#### WHAT YOU ARE ASKED TO DO
An exact repetition of the data below, without images, is the expected answer.
==== SUPPLIED DATA ====
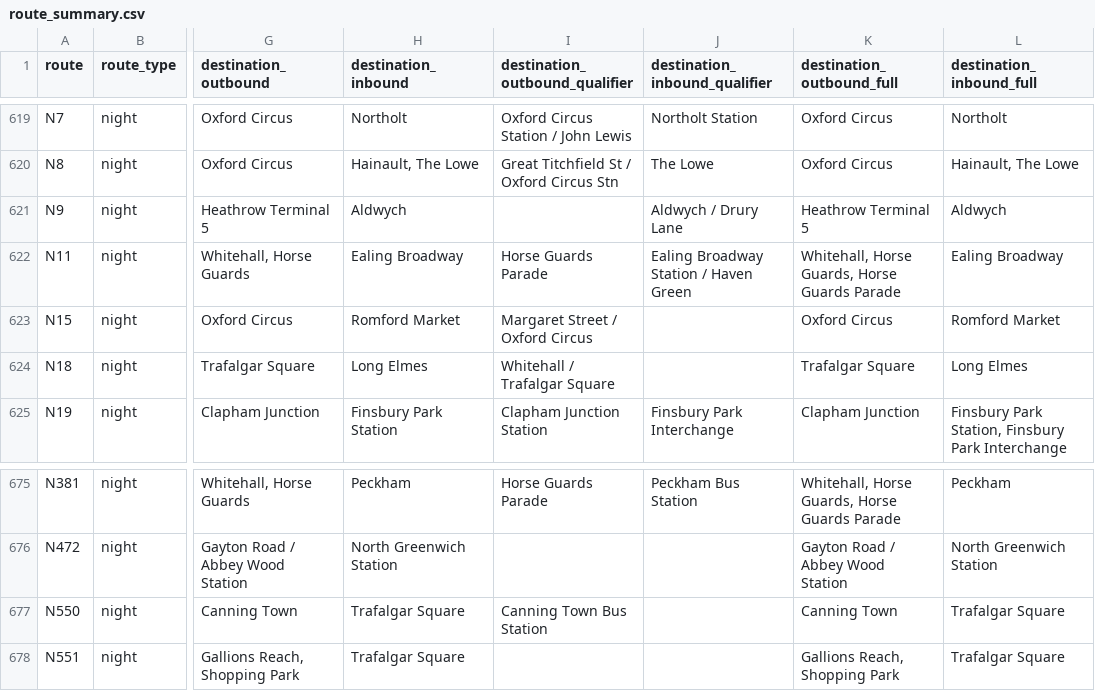
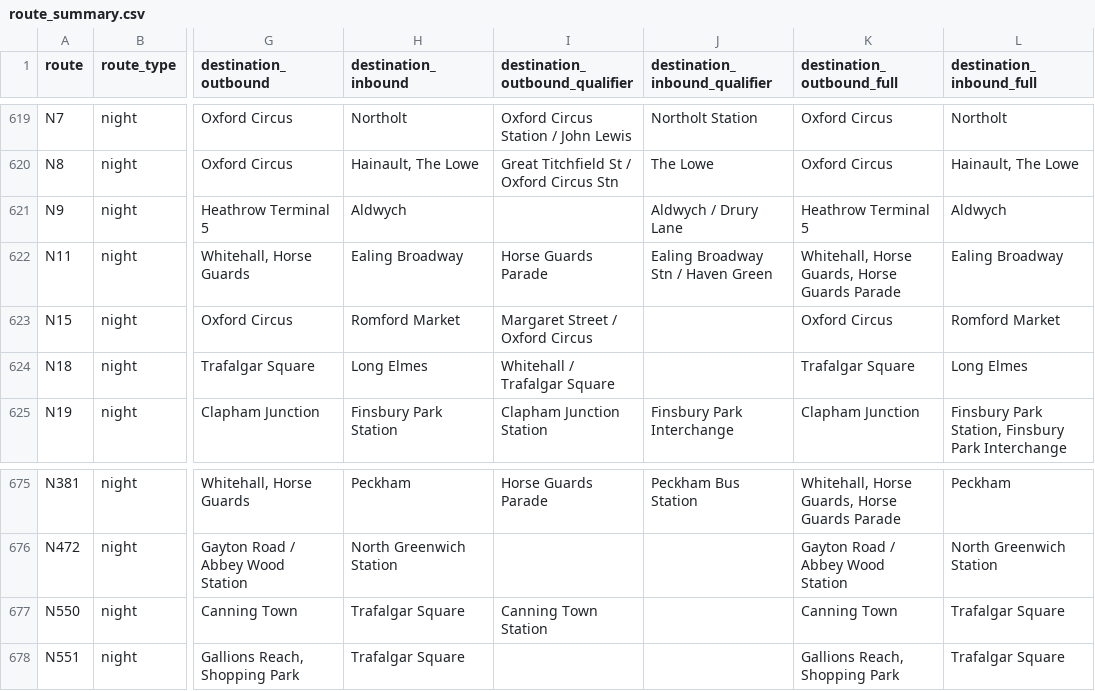
Before and after one commit to OmGaler/RouteMapster, a CSV file: data/processed/route_summary.csv, drawn as a sheet; only a part is shown, gaps mark what is left out; the diff covers the shown part only; the diff names each change by its address in the sheet, - before the commit and + after, or states it on an @@ line.

Commit message:
Review route destination changes

```diff
--- a/data/processed/route_summary.csv
+++ b/data/processed/route_summary.csv
-J622 (destination_inbound_qualifier): Ealing Broadway Station / Haven Green
+J622 (destination_inbound_qualifier): Ealing Broadway Stn / Haven Green
-I677 (destination_outbound_qualifier): Canning Town Bus Station
+I677 (destination_outbound_qualifier): Canning Town Station
```
Also changed, not shown: 22 edited cells elsewhere in this file, 2 other files.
====
#### ANSWER TO THIS EXERCISE
Before and after one commit to OmGaler/RouteMapster, a CSV file: data/processed/route_summary.csv, drawn as a sheet; only a part is shown, gaps mark what is left out; the diff covers the shown part only; the diff names each change by its address in the sheet, - before the commit and + after, or states it on an @@ line.

Commit message:
Review route destination changes

```diff
--- a/data/processed/route_summary.csv
+++ b/data/processed/route_summary.csv
-J622 (destination_inbound_qualifier): Ealing Broadway Station / Haven Green
+J622 (destination_inbound_qualifier): Ealing Broadway Stn / Haven Green
-I677 (destination_outbound_qualifier): Canning Town Bus Station
+I677 (destination_outbound_qualifier): Canning Town Station
```
Also changed, not shown: 22 edited cells elsewhere in this file, 2 other files.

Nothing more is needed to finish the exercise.